After shooting or smoking a large dose, there would be the tweaking and a vigil at the front window, pulling up the corner of the blinds to look for the squads I was always convinced were on their way. All day. All night. A frantic kind of boring. End-stage addiction is mostly about waiting for the police, or someone, to come and bury you in your shame.
After a while I noticed that the blinds on the upper duplex kitty-corner from the house were doing the same thing. The light would leak through a corner and disappear. I began to think of the rise and fall of their blinds and mine as a kind of Morse code, sent back and forth across the street in winking increments that said the same thing over and over.
W-e a-r-e g-e-t-t-i-n-g h-i-g-h t-o-o.
They rarely came out, and neither did I, so we never discussed our shared hobby.
I was lonely, but not alone. The house belonged to Anna, my girlfriend and dope dealer, who had two kids of her own and newborn twins by me. One night, Anna was out somewhere, and I was there with the kids. I had a new pipe, clean screens, a fresh blowtorch and the kids were asleep. It was just me and Barley, a corgi mix I’d had since college. When I was alone and tweaking with Barley, I’d ask her random questions. Barley didn’t talk back per se, but I heard answers staring into her large brown eyes.
Am I a lunatic? Yes. When am I going to cut this stuff out? Apparently never. Does God see me right now? Yes. God sees everything, including the blind.
Trapped in drug-induced paranoia, I began to think of the police as God’s emissaries, arriving not to seek vengeance but a cease-fire, a truce that would put me up against a wall of well-deserved consequences, and the noncombatants, the children, out of harm’s way.
On this night — it was near the end — every hit sent out an alarm along my vibrating synapses. If the cops were coming — Any. Minute. Now. — I should be sitting out in front of the house. That way I could tell them that yes, there were drugs and paraphernalia in the house, but no guns. And there were four blameless children. They could put the bracelets on me, and, head bowed, I would solemnly lead them to the drugs, to the needles, to the pipes, to what was left of the money. And then some sweet-faced matrons would magically appear and scoop up those babies and take them to that safe, happy place. I had it all planned out.
I took another hit, and Barley and I walked out and sat on the steps. My eyes, my heart, the veins in my forehead, pulsed against the stillness of the night. And then they came. Six unmarked cars riding in formation with lights off, no cherries, just like I pictured. It’s on.
A mix of uniforms and plainclothes got out, and in the weak light of the street, I could see long guns held at 45-degree angles. I was oddly proud that I was on the steps, that I now stood between my children and the dark fruits of the life I had chosen. I had made the right move after endless wrong ones. And then they turned and went to the house across the street.

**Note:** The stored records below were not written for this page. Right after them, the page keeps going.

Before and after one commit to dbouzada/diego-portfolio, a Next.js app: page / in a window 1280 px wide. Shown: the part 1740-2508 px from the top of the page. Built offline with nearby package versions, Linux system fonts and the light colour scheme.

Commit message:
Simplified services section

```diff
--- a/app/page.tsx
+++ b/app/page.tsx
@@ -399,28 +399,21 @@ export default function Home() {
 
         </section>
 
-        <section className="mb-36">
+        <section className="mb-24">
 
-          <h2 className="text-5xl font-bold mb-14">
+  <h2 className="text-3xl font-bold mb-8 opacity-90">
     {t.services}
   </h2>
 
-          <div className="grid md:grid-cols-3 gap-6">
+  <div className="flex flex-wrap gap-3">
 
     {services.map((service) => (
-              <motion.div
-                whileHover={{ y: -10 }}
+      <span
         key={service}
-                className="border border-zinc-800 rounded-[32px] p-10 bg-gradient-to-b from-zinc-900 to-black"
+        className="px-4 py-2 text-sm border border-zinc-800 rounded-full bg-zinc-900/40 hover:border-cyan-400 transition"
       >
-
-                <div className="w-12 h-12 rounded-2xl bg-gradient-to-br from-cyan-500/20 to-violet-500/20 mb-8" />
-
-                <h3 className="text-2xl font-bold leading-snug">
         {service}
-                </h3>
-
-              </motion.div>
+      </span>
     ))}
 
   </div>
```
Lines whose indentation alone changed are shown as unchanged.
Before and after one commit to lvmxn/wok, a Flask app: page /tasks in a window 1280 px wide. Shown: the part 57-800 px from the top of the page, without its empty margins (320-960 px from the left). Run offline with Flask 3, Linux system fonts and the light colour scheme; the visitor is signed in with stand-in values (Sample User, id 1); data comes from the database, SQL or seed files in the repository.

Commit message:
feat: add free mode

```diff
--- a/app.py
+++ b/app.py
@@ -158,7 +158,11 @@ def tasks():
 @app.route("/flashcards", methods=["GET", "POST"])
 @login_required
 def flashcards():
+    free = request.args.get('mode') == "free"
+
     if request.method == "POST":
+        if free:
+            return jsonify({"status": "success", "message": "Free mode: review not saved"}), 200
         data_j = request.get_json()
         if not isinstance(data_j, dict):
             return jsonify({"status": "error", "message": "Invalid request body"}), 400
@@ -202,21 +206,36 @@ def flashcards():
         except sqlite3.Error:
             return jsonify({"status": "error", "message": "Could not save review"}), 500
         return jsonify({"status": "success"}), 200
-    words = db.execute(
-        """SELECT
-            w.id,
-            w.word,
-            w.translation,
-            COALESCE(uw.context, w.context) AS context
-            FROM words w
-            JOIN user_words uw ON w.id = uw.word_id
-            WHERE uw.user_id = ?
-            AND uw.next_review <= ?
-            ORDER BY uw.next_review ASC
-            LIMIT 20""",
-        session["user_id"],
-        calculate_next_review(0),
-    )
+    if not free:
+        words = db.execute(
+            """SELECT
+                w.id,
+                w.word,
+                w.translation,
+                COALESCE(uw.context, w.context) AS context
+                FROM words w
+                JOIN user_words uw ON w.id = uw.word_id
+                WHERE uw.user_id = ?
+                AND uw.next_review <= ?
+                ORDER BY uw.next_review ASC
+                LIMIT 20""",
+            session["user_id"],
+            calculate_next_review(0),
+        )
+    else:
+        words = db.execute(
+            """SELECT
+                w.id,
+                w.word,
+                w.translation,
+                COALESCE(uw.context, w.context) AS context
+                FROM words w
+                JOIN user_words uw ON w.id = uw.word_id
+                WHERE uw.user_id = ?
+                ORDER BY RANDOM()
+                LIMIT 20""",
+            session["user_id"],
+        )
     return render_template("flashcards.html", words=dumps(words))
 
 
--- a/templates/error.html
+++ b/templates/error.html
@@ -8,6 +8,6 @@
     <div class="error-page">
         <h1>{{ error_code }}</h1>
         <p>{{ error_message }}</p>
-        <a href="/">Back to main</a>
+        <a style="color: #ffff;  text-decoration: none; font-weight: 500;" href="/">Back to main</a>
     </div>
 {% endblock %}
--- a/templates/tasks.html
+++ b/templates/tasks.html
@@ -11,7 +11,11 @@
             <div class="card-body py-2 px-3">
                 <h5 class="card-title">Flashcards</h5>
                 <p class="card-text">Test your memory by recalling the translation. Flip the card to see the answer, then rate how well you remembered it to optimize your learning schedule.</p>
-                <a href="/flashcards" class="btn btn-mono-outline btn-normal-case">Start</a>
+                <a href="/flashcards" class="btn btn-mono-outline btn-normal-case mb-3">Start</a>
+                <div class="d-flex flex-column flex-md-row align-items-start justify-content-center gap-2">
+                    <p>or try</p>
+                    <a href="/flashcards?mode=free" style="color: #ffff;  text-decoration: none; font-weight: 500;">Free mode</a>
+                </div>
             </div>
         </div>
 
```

Much yelling. “Facedown! Hug the carpet! No sudden movements!” A guy dropped out of the second-floor window in just gym shorts, but they were waiting. More yelling and then quiet. I went back inside the house and watched the rest of it play out through the corner of the blind. Their work done, the cops loaded several cuffed people into a van. I let go of the blind and got back down to business. It wasn’t my turn. MORE